Report, as a bare number, how many lines in the data contain "transform".
⟨
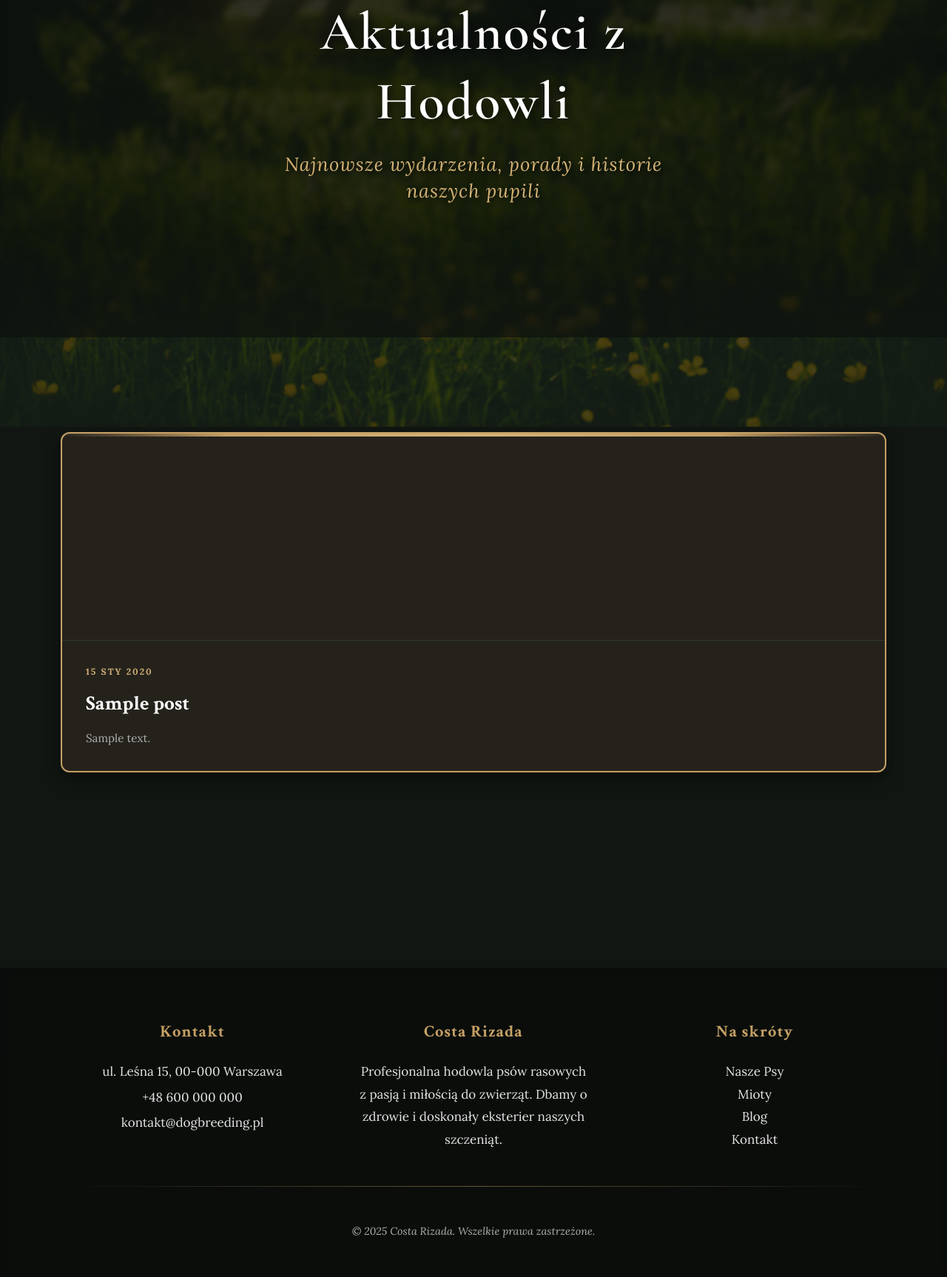
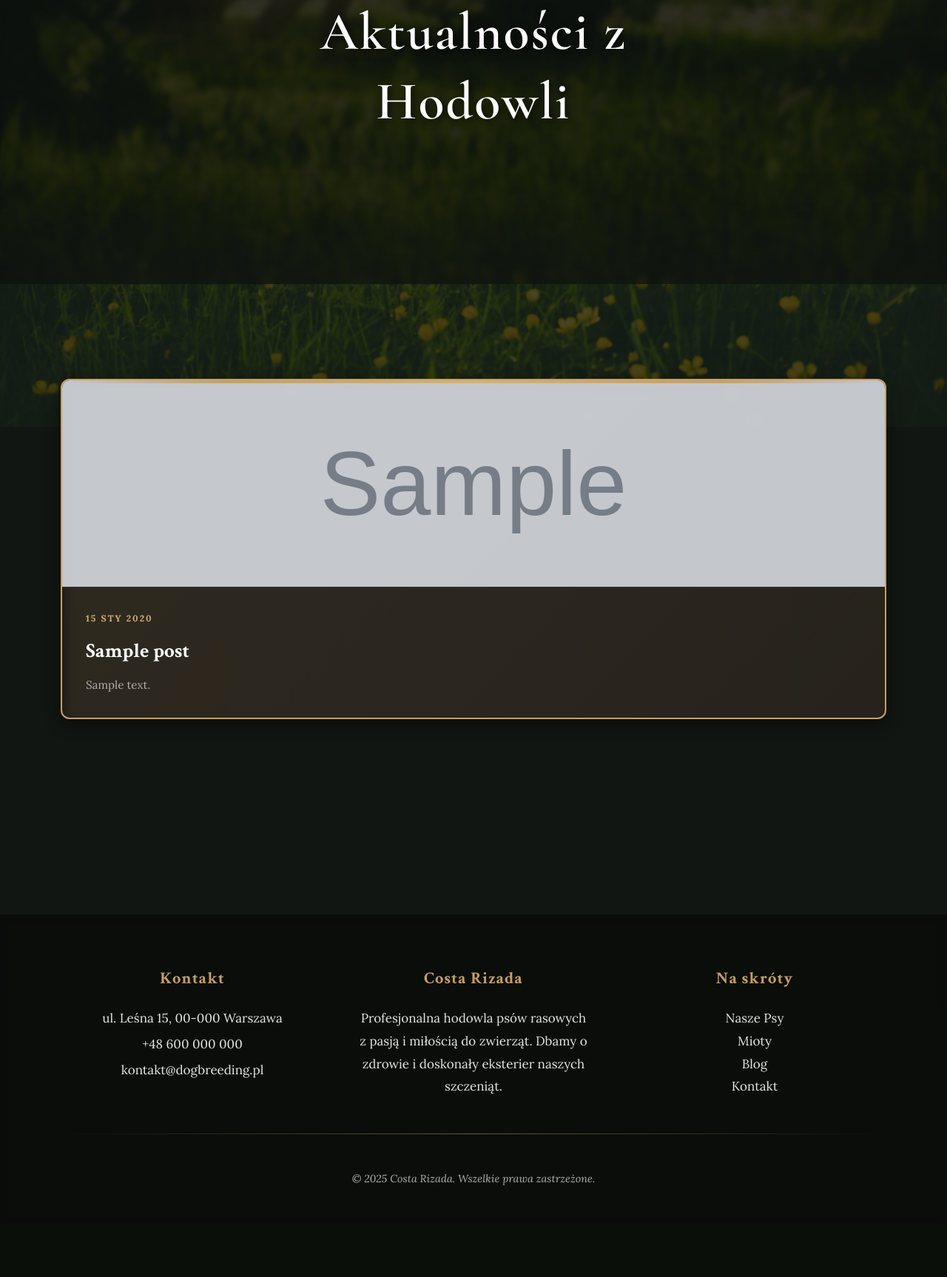
Before and after one commit to Krystian137/DogBreeding, a Django app: page / in a window 1280 px wide. Shown: the part 223-1949 px from the top of the page at 74% size. After the commit the page ends 1825 px from the top, so only its background shows below. Run offline with Django 5.2, Linux system fonts and the light colour scheme; tables that the repository leaves empty hold one stand-in row (values such as "Sample post"); grey boxes marked "Sample" are stand-in pictures.

Commit message:
Optimized base.html, and main.html

```diff
--- a/blog/templates/blog/main.html
+++ b/blog/templates/blog/main.html
@@ -2,15 +2,15 @@
 
 {% load static %}
 
-{% block title %}Blog - Aktualności - Costa Rizada{% endblock %}
+{% block title %}Costa Rizada - Hodowla Psów Rasowych{% endblock %}
 
 {% block header_content %}
     <h1>Aktualności z Hodowli</h1>
-    <span class="subheading">Najnowsze wydarzenia, porady i historie naszych pupili</span>
+<!--    <span class="subheading"></span> -->
 {% endblock %}
 
 {% block extra_head %}
-<!-- Dedykowany CSS dla bloga -->
+<!-- Dedicated CSS file -->
 <link rel="stylesheet" href="{% static 'css/blog.css' %}">
 {% endblock %}
 
@@ -58,7 +58,7 @@
     {% endfor %}
 </div>
 
-<!-- Paginacja -->
+<!-- Pages -->
 {% if is_paginated %}
 <nav aria-label="Paginacja postów">
     <div class="pagination">
--- a/blog/templates/blog/post-detail.html
+++ b/blog/templates/blog/post-detail.html
@@ -56,7 +56,7 @@
             <!-- Galeria zdjęć (jeśli jest więcej niż jedno) -->
             {% if post.photos.all|length > 1 %}
             <div class="post-gallery">
-                <h3 class="gallery-title">Galeria zdjęć</h3>
+                <h3 class="gallery-title text-white">Galeria zdjęć</h3>
                 <div class="gallery-grid">
                     {% for photo in post.photos.all %}
                         {% if not forloop.first %}
--- a/blog/views.py
+++ b/blog/views.py
@@ -8,7 +8,7 @@
     template_name = 'blog/main.html'
     context_object_name = 'posts'
     ordering = ['-created_at']
-    paginate_by = 10
+    paginate_by = 9
 
 class PostDetailView(DetailView):
     model = Post
--- a/static/css/blog.css
+++ b/static/css/blog.css
@@ -1,72 +1,85 @@
 /* =========================================
-   BLOG.CSS - ULTRA LIGHT (Maksymalna wydajność)
-   Wydzielone style bloga z style.css
+   4. STYLE BLOGA - ASYMETRYCZNY MASONRY LAYOUT
    ========================================= */
 
-/* =========================================
-   BLOG POSTS LAYOUT
-   ========================================= */
-
-/* Kontener dla postów - CSS Grid */
+/* Kontener dla postów - CSS Grid Masonry Style */
 .blog-posts-container {
     display: grid;
     grid-template-columns: repeat(auto-fit, minmax(320px, 1fr));
     gap: 40px 30px;
     margin-bottom: 4rem;
-    will-change: auto; /* Tylko gdy potrzebne */
 }
 
-/* Asymetria - co drugi post przesunięty */
+/* Asymetria - co drugi post jest większy/inny */
+.post-card:nth-child(3n + 1) {
+    grid-column: span 1;
+}
+
 .post-card:nth-child(3n + 2) {
-    transform: translateY(30px);
+    grid-column: span 1;
+    transform: translateY(30px); /* Przesunięcie w dół */
 }
 
 .post-card:nth-child(3n + 3) {
-    transform: translateY(15px);
+    grid-column: span 1;
+    transform: translateY(15px); /* Lekkie przesunięcie */
 }
 
-/* =========================================
-   POST CARD - BEZ BLUR! (wydajność++)
-   ========================================= */
-
+/* Karta posta - z animacją */
 .post-card {
-    /* SOLIDNE TŁO zamiast blur */
-    background: rgba(40, 35, 30, 0.95); /* Zwiększone opacity */
-
-    /* BEZ backdrop-filter! */
-    /* backdrop-filter: blur(8px); */
-
+    background: rgba(40, 35, 30, 0.75); /* Ciemny beż zamiast białego */
+    backdrop-filter: blur(8px); /* Zmniejszone z 12px dla wydajności */
+    -webkit-backdrop-filter: blur(8px);
     border: 2px solid var(--col-accent);
     border-radius: 12px;
     overflow: hidden;
-
-    /* Uproszczone cienie */
     box-shadow:
-        0 8px 20px rgba(0,0,0,0.4),
+        0 8px 20px rgba(0,0,0,0.4), /* Zmniejszone z 10px/30px */
         inset 0 1px 0 rgba(255,255,255,0.1);
-
-    /* Uproszczone transition */
-    transition: transform 0.3s ease, box-shadow 0.3s ease;
-
+    transition: transform 0.3s ease, box-shadow 0.3s ease; /* Uproszczone */
     display: flex;
     flex-direction: column;
     height: 100%;
     position: relative;
-
-    /* BEZ animacji na mobile! */
-    animation: none;
 }
 
-/* BEZ ::after pseudo-element! (wydajność++) */
-/* .post-card::after { ... } */
-
-/* Uproszczony hover */
-.post-card:hover {
-    transform: translateY(-8px);
-    box-shadow: 0 15px 35px rgba(0,0,0,0.5);
+/* Warstwa "podłoża" pod kartą */
+.post-card::after {
+    content: "";
+    position: absolute;
+    top: 8px;
+    left: 8px;
+    right: -8px;
+    bottom: -8px;
+    background: linear-gradient(135deg,
+        rgba(197, 160, 101, 0.15) 0%,
+        rgba(197, 160, 101, 0.05) 100%
+    );
+    border-radius: 12px;
+    z-index: -1;
+    opacity: 0.6;
+    filter: blur(6px); /* Zmniejszone z 8px */
 }
 
-/* Złoty akcent - ZOSTAJE (lekki) */
+/* Efekt hover - podniesienie + obróć */
+.post-card:hover {
+    transform: translateY(-8px); /* Zmniejszone z -10px */
+    box-shadow:
+        0 15px 35px rgba(0,0,0,0.5), /* Zmniejszone z 20px/50px */
+        inset 0 1px 0 rgba(255,255,255,0.15);
+}
+
+.post-card:hover::after {
+    opacity: 0.8;
+    filter: blur(8px); /* Zmniejszone z 12px */
+}
+
+/* Co drugi post ma inny kierunek hover */
+.post-card:nth-child(even):hover {
+    transform: translateY(-8px);
+}
+
+/* Złoty akcent na górze karty */
 .post-card::before {
     content: "";
     position: absolute;
@@ -85,27 +98,15 @@
     z-index: 10;
 }
 
-/* =========================================
-   IMAGE OPTIMIZATION
-   ========================================= */
-
+/* Zdjęcie w karcie */
 .post-card-img {
-    /* FIXED HEIGHT - zapobiega CLS! */
-    width: 100%;
     height: 280px;
     object-fit: cover;
-
-    /* Content visibility dla lepszej wydajności */
-    content-visibility: auto;
-
+    width: 100%;
     border-bottom: 1px solid var(--col-border);
     opacity: 0.9;
-    transition: opacity 0.3s ease, transform 0.3s ease;
+    transition: all 0.5s ease;
     filter: grayscale(20%);
-
-    /* Rendering hints */
-    image-rendering: -webkit-optimize-contrast;
-    image-rendering: crisp-edges;
 }
 
 .post-card:hover .post-card-img {
--- a/static/css/style.css
+++ b/static/css/style.css
@@ -55,8 +55,13 @@
     background-size: cover;
     background-position: center center;
     background-repeat: no-repeat;
-    background-attachment: fixed;
+    background-attachment: scroll; /* ← ZMIENIONE z fixed! */
     z-index: -2;
+
+    /* Optimizacje scrollowania */
+    will-change: transform;
+    transform: translateZ(0);
+    backface-visibility: hidden;
 }
 
 /* === OVERLAY - PRZYCIEMNIENIE TŁA === */
@@ -199,6 +204,7 @@
     padding-top: 80px !important; /* Przestrzeń po headerze */
     padding-bottom: 100px !important;
 }
+
 
 /* =========================================
    5. PAGINACJA
--- a/templates/base.html
+++ b/templates/base.html
@@ -65,10 +65,10 @@
             <div class="col-md-10 col-lg-8 col-xl-7">
                 <div class="site-heading">
                     {% block header_content %}
-                        <!-- Opcja 1: Logo (odkomentuj gdy będziesz mieć logo) -->
+                        <!-- Option 1 Logo -->
                         <!-- <img src="{% static 'img/logo.png' %}" alt="Costa Rizada" class="header-logo"> -->
 
-                        <!-- Opcja 2: Tekst (aktualnie aktywna) -->
+                        <!-- Option 2 TEXT -->
                         <h1>Costa Rizada</h1>
                         <span class="subheading">Hodowla Psów Rasowych</span>
 
@@ -122,7 +122,7 @@
         <div class="row text-center">
             <div class="col-12">
                 <p class="copyright mb-0">
-                    © 2025 Costa Rizada. Wszelkie prawa zastrzeżone.
+                    © {% now "Y" %} Costa Rizada. Wszelkie prawa zastrzeżone.
                 </p>
             </div>
         </div>
```
Also changed, not shown: other parts of static/css/blog.css (+16 -101 lines).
⟩
Solved exercise
12